What to produce: When the string "empty" is part of a line in the data below, report the whole line.

Dataset excerpts:
● ● ● ● ●

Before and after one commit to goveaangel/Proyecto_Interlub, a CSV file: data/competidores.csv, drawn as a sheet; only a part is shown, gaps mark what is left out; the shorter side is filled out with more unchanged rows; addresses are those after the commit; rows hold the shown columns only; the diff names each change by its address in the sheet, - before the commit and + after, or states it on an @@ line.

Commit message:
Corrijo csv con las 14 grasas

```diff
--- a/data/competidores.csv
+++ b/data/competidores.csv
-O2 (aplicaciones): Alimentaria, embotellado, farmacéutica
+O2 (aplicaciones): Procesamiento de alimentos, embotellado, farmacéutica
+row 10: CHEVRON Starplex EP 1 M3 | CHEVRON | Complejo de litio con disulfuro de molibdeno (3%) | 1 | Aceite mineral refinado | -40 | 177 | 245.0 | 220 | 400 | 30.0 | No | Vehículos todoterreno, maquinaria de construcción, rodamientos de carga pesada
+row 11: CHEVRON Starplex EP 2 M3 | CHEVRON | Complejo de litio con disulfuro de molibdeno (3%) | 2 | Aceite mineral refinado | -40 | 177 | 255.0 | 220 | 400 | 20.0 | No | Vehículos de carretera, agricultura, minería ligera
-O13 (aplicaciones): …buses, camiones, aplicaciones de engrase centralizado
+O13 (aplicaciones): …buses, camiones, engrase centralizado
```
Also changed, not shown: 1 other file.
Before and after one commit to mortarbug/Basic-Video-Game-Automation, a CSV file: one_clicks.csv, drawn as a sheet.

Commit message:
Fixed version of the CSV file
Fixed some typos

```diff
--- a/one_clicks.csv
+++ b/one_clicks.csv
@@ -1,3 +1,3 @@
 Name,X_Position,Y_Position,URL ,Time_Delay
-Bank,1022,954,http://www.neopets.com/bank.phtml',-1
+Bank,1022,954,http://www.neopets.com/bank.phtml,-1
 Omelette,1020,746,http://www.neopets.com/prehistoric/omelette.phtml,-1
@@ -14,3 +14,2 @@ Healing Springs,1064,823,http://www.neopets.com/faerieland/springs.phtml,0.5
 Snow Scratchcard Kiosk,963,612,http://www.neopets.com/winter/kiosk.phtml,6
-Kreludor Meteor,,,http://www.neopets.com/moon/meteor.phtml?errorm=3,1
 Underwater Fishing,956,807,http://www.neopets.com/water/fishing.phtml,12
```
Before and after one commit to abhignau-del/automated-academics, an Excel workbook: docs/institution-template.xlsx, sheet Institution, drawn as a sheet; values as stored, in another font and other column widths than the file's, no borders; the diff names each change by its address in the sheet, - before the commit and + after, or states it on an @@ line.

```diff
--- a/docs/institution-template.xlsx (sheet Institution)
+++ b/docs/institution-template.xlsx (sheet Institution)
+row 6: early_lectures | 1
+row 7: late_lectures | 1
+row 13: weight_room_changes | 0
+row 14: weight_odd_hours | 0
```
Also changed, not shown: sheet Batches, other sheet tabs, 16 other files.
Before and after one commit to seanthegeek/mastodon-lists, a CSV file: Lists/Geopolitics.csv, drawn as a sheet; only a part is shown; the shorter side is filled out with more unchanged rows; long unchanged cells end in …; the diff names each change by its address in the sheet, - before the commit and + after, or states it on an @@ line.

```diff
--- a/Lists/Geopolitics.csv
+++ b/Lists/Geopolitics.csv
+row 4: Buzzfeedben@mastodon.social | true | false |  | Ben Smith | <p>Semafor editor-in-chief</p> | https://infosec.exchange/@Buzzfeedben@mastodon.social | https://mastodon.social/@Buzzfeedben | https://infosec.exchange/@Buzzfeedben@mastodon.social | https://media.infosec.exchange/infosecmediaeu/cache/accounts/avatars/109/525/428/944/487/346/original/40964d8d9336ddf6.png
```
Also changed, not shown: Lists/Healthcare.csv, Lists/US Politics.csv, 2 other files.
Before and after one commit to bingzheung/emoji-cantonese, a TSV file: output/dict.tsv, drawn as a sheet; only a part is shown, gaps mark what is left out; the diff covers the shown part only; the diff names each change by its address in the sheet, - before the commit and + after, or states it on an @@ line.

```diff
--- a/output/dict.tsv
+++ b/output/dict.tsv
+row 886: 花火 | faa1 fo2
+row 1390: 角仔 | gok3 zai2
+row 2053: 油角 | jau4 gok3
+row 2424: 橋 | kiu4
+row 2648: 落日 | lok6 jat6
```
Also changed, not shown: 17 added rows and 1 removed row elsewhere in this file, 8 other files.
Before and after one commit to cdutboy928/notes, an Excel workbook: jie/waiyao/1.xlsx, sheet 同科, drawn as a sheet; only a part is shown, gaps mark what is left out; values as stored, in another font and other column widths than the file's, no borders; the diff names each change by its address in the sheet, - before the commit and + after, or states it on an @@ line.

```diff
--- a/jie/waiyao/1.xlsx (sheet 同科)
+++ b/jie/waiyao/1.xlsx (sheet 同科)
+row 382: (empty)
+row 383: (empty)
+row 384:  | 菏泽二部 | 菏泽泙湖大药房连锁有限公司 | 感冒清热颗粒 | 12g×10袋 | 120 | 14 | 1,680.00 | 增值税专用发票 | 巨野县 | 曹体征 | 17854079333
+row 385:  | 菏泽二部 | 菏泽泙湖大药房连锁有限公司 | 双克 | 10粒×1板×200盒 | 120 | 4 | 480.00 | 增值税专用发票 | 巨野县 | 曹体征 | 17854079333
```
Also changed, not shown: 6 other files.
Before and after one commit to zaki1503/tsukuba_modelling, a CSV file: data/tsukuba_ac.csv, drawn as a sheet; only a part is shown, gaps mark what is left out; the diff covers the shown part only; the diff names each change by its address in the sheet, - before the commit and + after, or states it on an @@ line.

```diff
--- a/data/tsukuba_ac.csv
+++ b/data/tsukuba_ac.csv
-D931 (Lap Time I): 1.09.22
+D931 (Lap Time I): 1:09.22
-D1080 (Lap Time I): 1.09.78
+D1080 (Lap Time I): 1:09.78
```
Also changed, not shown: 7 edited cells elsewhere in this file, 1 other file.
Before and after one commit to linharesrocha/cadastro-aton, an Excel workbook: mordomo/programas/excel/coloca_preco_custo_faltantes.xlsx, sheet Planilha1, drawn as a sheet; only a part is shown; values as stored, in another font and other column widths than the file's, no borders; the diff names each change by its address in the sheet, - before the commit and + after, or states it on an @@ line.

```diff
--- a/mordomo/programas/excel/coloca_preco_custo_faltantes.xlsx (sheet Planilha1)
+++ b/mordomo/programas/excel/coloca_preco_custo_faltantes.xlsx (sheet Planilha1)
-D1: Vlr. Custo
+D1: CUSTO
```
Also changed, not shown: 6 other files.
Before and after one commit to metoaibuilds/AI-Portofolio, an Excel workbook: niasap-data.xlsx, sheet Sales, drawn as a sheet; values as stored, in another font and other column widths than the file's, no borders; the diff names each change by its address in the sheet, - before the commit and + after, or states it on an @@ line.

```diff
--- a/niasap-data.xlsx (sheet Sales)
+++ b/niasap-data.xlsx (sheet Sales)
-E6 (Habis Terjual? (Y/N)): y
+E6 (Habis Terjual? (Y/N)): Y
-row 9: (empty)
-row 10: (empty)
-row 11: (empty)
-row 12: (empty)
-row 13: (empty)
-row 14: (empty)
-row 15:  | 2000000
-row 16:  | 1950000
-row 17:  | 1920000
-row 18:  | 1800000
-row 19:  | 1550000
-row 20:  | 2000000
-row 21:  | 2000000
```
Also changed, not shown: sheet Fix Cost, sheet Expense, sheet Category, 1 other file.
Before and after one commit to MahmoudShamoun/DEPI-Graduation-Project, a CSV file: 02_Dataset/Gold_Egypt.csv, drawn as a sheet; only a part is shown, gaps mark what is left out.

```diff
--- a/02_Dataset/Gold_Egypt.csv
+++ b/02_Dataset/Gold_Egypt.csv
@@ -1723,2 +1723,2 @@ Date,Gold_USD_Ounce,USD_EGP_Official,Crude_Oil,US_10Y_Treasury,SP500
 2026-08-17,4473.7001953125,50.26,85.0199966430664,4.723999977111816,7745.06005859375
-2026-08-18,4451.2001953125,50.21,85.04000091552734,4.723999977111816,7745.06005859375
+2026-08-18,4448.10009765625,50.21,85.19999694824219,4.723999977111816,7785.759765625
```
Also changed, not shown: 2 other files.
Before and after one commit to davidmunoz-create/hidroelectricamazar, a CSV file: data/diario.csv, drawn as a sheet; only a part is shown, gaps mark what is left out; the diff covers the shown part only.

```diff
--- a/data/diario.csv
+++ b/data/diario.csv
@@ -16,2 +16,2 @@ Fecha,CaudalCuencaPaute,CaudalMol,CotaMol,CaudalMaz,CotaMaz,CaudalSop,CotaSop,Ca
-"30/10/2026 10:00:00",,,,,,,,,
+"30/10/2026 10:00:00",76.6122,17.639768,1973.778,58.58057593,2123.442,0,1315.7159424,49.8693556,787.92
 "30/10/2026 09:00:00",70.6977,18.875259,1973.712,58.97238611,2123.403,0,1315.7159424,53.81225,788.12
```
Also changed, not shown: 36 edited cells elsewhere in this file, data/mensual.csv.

● ● ● ● ●

Response:
+row 382: (empty)
+row 383: (empty)
-row 9: (empty)
-row 10: (empty)
-row 11: (empty)
-row 12: (empty)
-row 13: (empty)
-row 14: (empty)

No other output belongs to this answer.